### Task description
Skip the images and return the records below exactly.

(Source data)
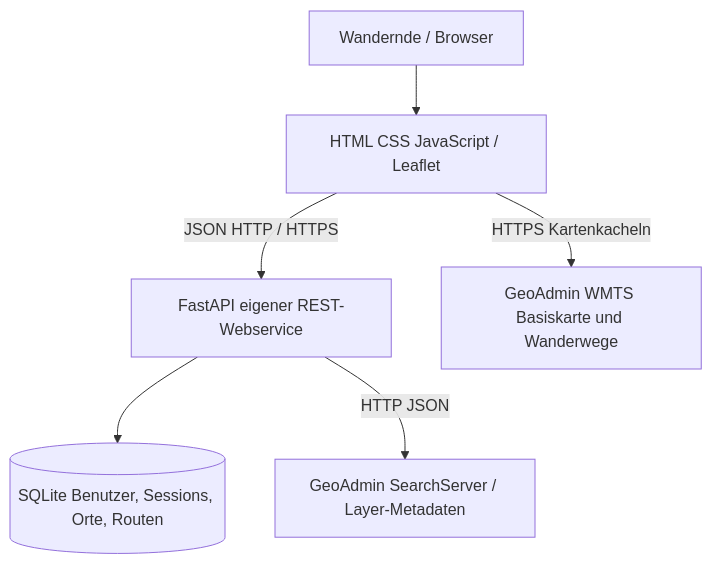
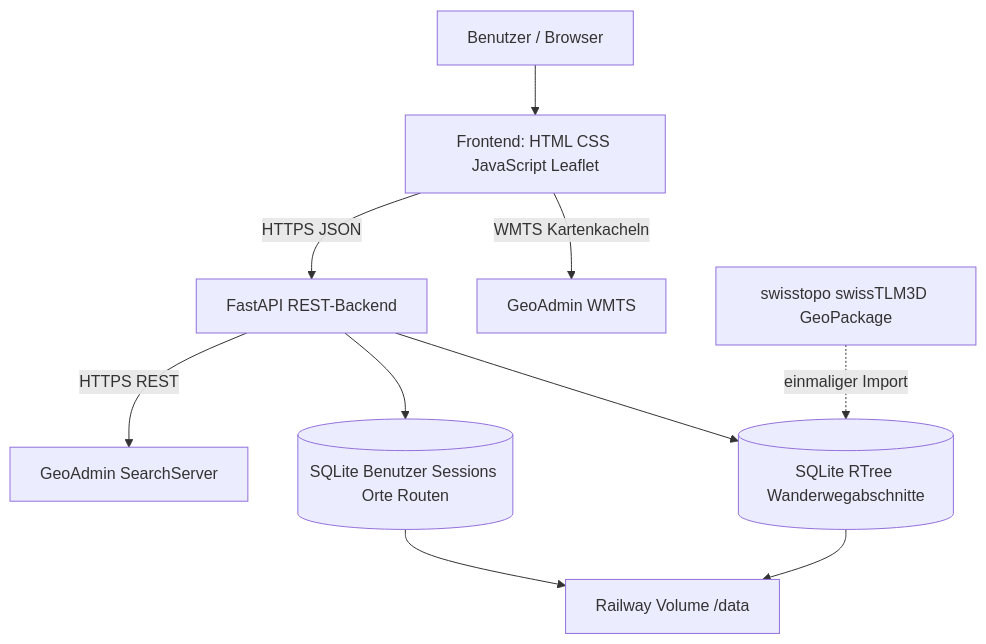
Before and after one commit to vincentbrand-hslu/swisstrail-hslu: the diagram in SwissTrail_HSLU_Projekt_V2/swisstrail/docs/SPEZIFIKATION.md, drawn with Mermaid. The commit also changed other lines of this file and 10 other files, not shown here.

````diff
--- a/SwissTrail_HSLU_Projekt_V2/swisstrail/docs/SPEZIFIKATION.md
+++ b/SwissTrail_HSLU_Projekt_V2/swisstrail/docs/SPEZIFIKATION.md
@@ -33,14 +23,12 @@
 ```mermaid
 flowchart TB
-  User[Wandernde / Browser]
-  UI[HTML CSS JavaScript / Leaflet]
-  API[FastAPI eigener REST-Webservice]
-  DB[(SQLite Benutzer, Sessions, Orte, Routen)]
-  GEO[GeoAdmin SearchServer / Layer-Metadaten]
-  WMTS[GeoAdmin WMTS Basiskarte und Wanderwege]
-  User --> UI
-  UI -->|JSON HTTP / HTTPS| API
-  API --> DB
-  API -->|HTTP JSON| GEO
-  UI -->|HTTPS Kartenkacheln| WMTS
+ U[Benutzer / Browser] --> F[Frontend: HTML CSS JavaScript Leaflet]
+ F -->|HTTPS JSON| A[FastAPI REST-Backend]
+ F -->|WMTS Kartenkacheln| W[GeoAdmin WMTS]
+ A -->|HTTPS REST| S[GeoAdmin SearchServer]
+ A --> D[(SQLite Benutzer Sessions Orte Routen)]
+ A --> T[(SQLite RTree Wanderwegabschnitte)]
+ G[swisstopo swissTLM3D GeoPackage] -. einmaliger Import .-> T
+ D --> V[Railway Volume /data]
+ T --> V
 ```
````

### Expected answer
Before and after one commit to vincentbrand-hslu/swisstrail-hslu: the diagram in SwissTrail_HSLU_Projekt_V2/swisstrail/docs/SPEZIFIKATION.md, drawn with Mermaid. The commit also changed other lines of this file and 10 other files, not shown here.

````diff
--- a/SwissTrail_HSLU_Projekt_V2/swisstrail/docs/SPEZIFIKATION.md
+++ b/SwissTrail_HSLU_Projekt_V2/swisstrail/docs/SPEZIFIKATION.md
@@ -33,14 +23,12 @@
 ```mermaid
 flowchart TB
-  User[Wandernde / Browser]
-  UI[HTML CSS JavaScript / Leaflet]
-  API[FastAPI eigener REST-Webservice]
-  DB[(SQLite Benutzer, Sessions, Orte, Routen)]
-  GEO[GeoAdmin SearchServer / Layer-Metadaten]
-  WMTS[GeoAdmin WMTS Basiskarte und Wanderwege]
-  User --> UI
-  UI -->|JSON HTTP / HTTPS| API
-  API --> DB
-  API -->|HTTP JSON| GEO
-  UI -->|HTTPS Kartenkacheln| WMTS
+ U[Benutzer / Browser] --> F[Frontend: HTML CSS JavaScript Leaflet]
+ F -->|HTTPS JSON| A[FastAPI REST-Backend]
+ F -->|WMTS Kartenkacheln| W[GeoAdmin WMTS]
+ A -->|HTTPS REST| S[GeoAdmin SearchServer]
+ A --> D[(SQLite Benutzer Sessions Orte Routen)]
+ A --> T[(SQLite RTree Wanderwegabschnitte)]
+ G[swisstopo swissTLM3D GeoPackage] -. einmaliger Import .-> T
+ D --> V[Railway Volume /data]
+ T --> V
 ```
````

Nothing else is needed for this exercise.